Among the records, how many lines carry the string "branco"? Give that number with nothing added.

++++

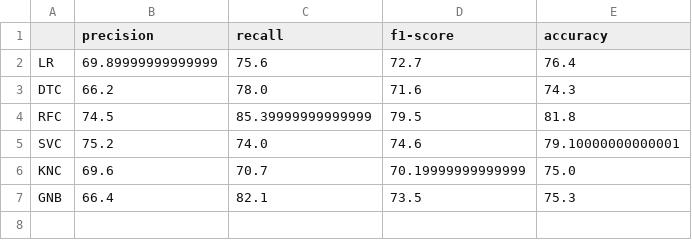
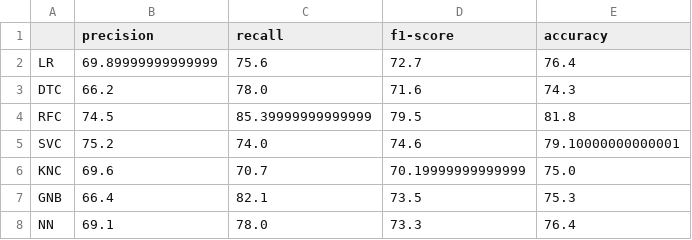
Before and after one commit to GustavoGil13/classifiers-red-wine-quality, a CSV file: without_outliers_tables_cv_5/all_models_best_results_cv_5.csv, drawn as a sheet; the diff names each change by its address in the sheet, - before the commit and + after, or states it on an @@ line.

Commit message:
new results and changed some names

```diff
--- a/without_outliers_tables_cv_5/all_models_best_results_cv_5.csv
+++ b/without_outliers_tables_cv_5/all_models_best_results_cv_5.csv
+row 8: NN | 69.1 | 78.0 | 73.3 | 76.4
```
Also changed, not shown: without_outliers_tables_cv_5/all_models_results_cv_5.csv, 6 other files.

++++

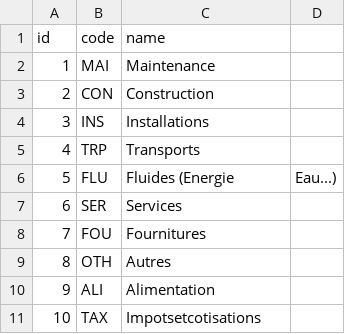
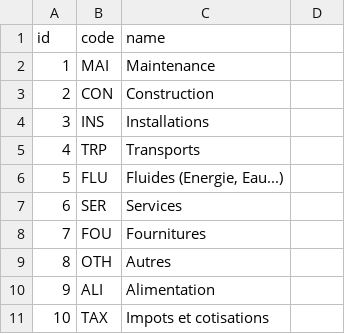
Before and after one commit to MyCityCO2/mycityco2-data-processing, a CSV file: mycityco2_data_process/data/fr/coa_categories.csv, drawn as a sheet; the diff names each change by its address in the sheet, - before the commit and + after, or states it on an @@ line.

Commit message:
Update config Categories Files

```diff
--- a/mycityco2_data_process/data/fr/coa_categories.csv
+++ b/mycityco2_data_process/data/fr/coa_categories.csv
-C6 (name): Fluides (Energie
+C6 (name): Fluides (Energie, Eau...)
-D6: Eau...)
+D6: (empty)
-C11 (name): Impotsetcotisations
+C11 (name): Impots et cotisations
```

++++

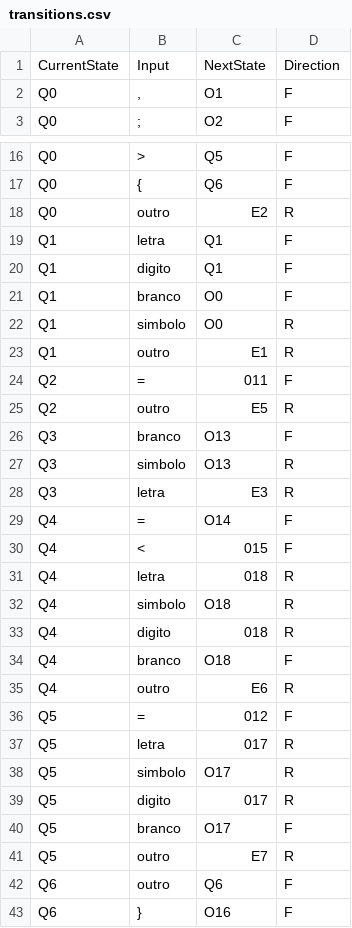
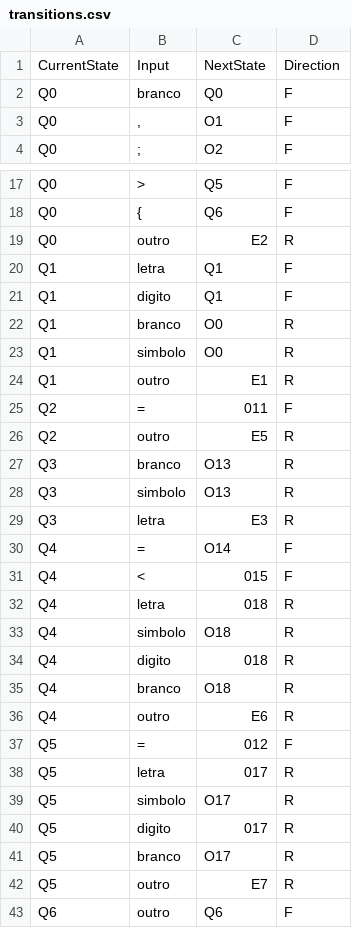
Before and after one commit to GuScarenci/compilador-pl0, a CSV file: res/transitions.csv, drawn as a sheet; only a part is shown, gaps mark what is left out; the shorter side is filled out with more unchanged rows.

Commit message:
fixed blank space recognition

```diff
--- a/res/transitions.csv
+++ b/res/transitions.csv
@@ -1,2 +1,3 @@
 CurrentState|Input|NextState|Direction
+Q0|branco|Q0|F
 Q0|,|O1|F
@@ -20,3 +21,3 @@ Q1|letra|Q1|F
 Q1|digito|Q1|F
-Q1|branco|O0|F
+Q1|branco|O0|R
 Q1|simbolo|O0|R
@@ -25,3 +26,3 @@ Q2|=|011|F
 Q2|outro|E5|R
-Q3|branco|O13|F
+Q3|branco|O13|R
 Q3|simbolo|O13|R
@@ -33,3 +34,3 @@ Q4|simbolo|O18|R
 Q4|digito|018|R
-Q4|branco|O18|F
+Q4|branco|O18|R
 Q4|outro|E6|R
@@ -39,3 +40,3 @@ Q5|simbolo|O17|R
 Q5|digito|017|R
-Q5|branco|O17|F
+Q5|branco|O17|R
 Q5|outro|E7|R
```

++++

▶ [Expected answer]: 9